* [TASK TO COMPLETE]
Below are records that should be duplicated exactly, with no image retained.

(Records from a dataset)
▬▬▬▬▬▬▬▬▬▬
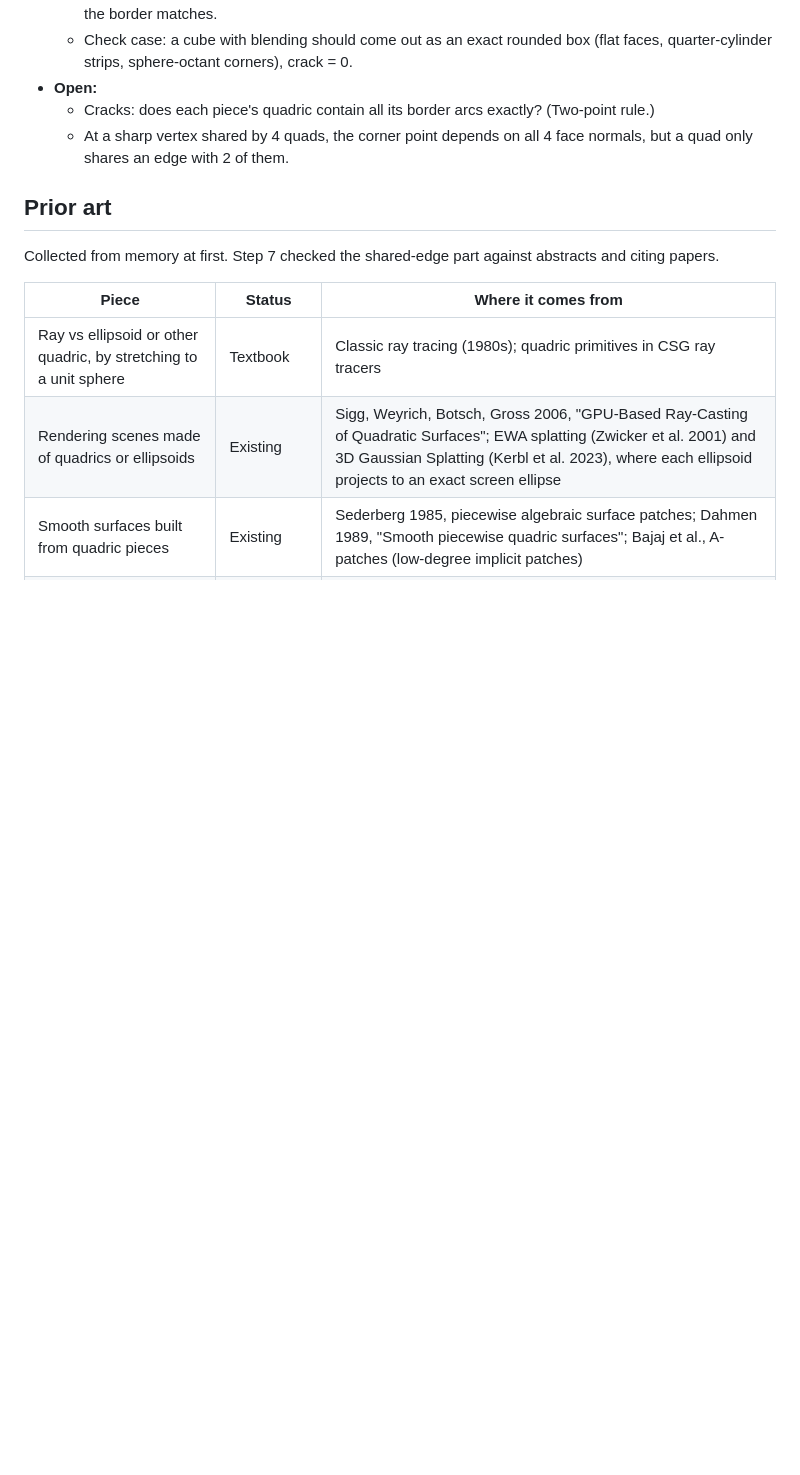
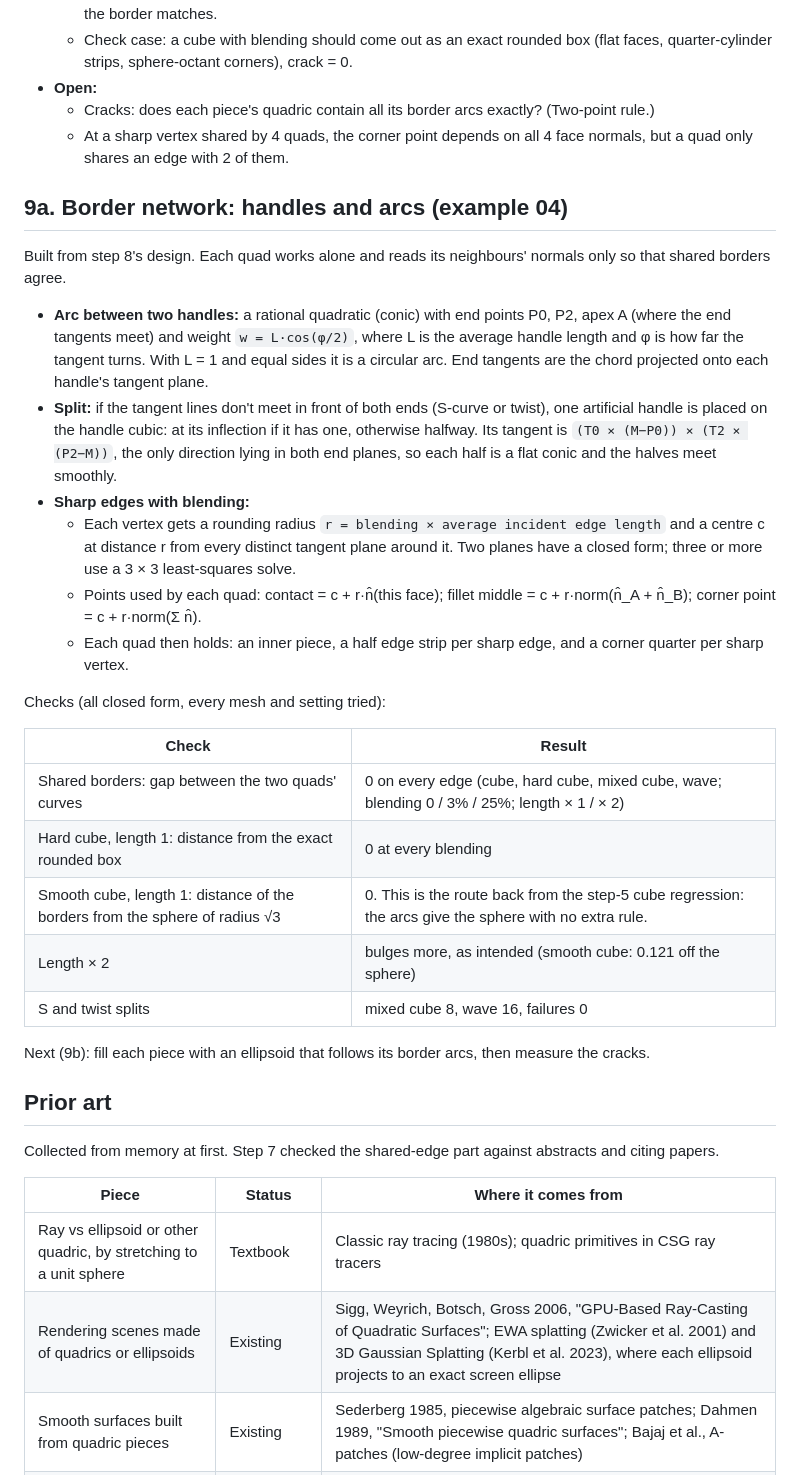
Before and after one commit to Zieviox/curved-quad-mapping, a Markdown page: docs/rnd-log.md, the part around the change. Rendered like a GitHub page; blank space fills up the shorter version.

```diff
--- a/docs/rnd-log.md
+++ b/docs/rnd-log.md
@@ -196,6 +196,29 @@ What this means here, counted on our own quads (triangle-based methods need each
   - Cracks: does each piece's quadric contain all its border arcs exactly? (Two-point rule.)
   - At a sharp vertex shared by 4 quads, the corner point depends on all 4 face normals, but a quad only shares an edge with 2 of them.
 
+## 9a. Border network: handles and arcs (example 04)
+
+Built from step 8's design. Each quad works alone and reads its neighbours' normals only so that shared borders agree.
+
+- **Arc between two handles:** a rational quadratic (conic) with end points P0, P2, apex A (where the end tangents meet) and weight `w = L·cos(φ/2)`, where L is the average handle length and φ is how far the tangent turns. With L = 1 and equal sides it is a circular arc. End tangents are the chord projected onto each handle's tangent plane.
+- **Split:** if the tangent lines don't meet in front of both ends (S-curve or twist), one artificial handle is placed on the handle cubic: at its inflection if it has one, otherwise halfway. Its tangent is `(T0 × (M−P0)) × (T2 × (P2−M))`, the only direction lying in both end planes, so each half is a flat conic and the halves meet smoothly.
+- **Sharp edges with blending:**
+  - Each vertex gets a rounding radius `r = blending × average incident edge length` and a centre c at distance r from every distinct tangent plane around it. Two planes have a closed form; three or more use a 3 × 3 least-squares solve.
+  - Points used by each quad: contact = c + r·n̂(this face); fillet middle = c + r·norm(n̂_A + n̂_B); corner point = c + r·norm(Σ n̂).
+  - Each quad then holds: an inner piece, a half edge strip per sharp edge, and a corner quarter per sharp vertex.
+
+Checks (all closed form, every mesh and setting tried):
+
+| Check | Result |
+|---|---|
+| Shared borders: gap between the two quads' curves | 0 on every edge (cube, hard cube, mixed cube, wave; blending 0 / 3% / 25%; length × 1 / × 2) |
+| Hard cube, length 1: distance from the exact rounded box | 0 at every blending |
+| Smooth cube, length 1: distance of the borders from the sphere of radius √3 | 0. This is the route back from the step-5 cube regression: the arcs give the sphere with no extra rule. |
+| Length × 2 | bulges more, as intended (smooth cube: 0.121 off the sphere) |
+| S and twist splits | mixed cube 8, wave 16, failures 0 |
+
+Next (9b): fill each piece with an ellipsoid that follows its border arcs, then measure the cracks.
+
 ## Prior art
 
 Collected from memory at first. Step 7 checked the shared-edge part against abstracts and citing papers.
```
Also changed, not shown: README.md (+10 -0 lines), docs/img/04-handles-arcs.png (added), 2 other files.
▬▬▬▬▬▬▬▬▬▬
* [TASK RESPONSE]
Before and after one commit to Zieviox/curved-quad-mapping, a Markdown page: docs/rnd-log.md, the part around the change. Rendered like a GitHub page; blank space fills up the shorter version.

```diff
--- a/docs/rnd-log.md
+++ b/docs/rnd-log.md
@@ -196,6 +196,29 @@ What this means here, counted on our own quads (triangle-based methods need each
   - Cracks: does each piece's quadric contain all its border arcs exactly? (Two-point rule.)
   - At a sharp vertex shared by 4 quads, the corner point depends on all 4 face normals, but a quad only shares an edge with 2 of them.
 
+## 9a. Border network: handles and arcs (example 04)
+
+Built from step 8's design. Each quad works alone and reads its neighbours' normals only so that shared borders agree.
+
+- **Arc between two handles:** a rational quadratic (conic) with end points P0, P2, apex A (where the end tangents meet) and weight `w = L·cos(φ/2)`, where L is the average handle length and φ is how far the tangent turns. With L = 1 and equal sides it is a circular arc. End tangents are the chord projected onto each handle's tangent plane.
+- **Split:** if the tangent lines don't meet in front of both ends (S-curve or twist), one artificial handle is placed on the handle cubic: at its inflection if it has one, otherwise halfway. Its tangent is `(T0 × (M−P0)) × (T2 × (P2−M))`, the only direction lying in both end planes, so each half is a flat conic and the halves meet smoothly.
+- **Sharp edges with blending:**
+  - Each vertex gets a rounding radius `r = blending × average incident edge length` and a centre c at distance r from every distinct tangent plane around it. Two planes have a closed form; three or more use a 3 × 3 least-squares solve.
+  - Points used by each quad: contact = c + r·n̂(this face); fillet middle = c + r·norm(n̂_A + n̂_B); corner point = c + r·norm(Σ n̂).
+  - Each quad then holds: an inner piece, a half edge strip per sharp edge, and a corner quarter per sharp vertex.
+
+Checks (all closed form, every mesh and setting tried):
+
+| Check | Result |
+|---|---|
+| Shared borders: gap between the two quads' curves | 0 on every edge (cube, hard cube, mixed cube, wave; blending 0 / 3% / 25%; length × 1 / × 2) |
+| Hard cube, length 1: distance from the exact rounded box | 0 at every blending |
+| Smooth cube, length 1: distance of the borders from the sphere of radius √3 | 0. This is the route back from the step-5 cube regression: the arcs give the sphere with no extra rule. |
+| Length × 2 | bulges more, as intended (smooth cube: 0.121 off the sphere) |
+| S and twist splits | mixed cube 8, wave 16, failures 0 |
+
+Next (9b): fill each piece with an ellipsoid that follows its border arcs, then measure the cracks.
+
 ## Prior art
 
 Collected from memory at first. Step 7 checked the shared-edge part against abstracts and citing papers.
```
Also changed, not shown: README.md (+10 -0 lines), docs/img/04-handles-arcs.png (added), 2 other files.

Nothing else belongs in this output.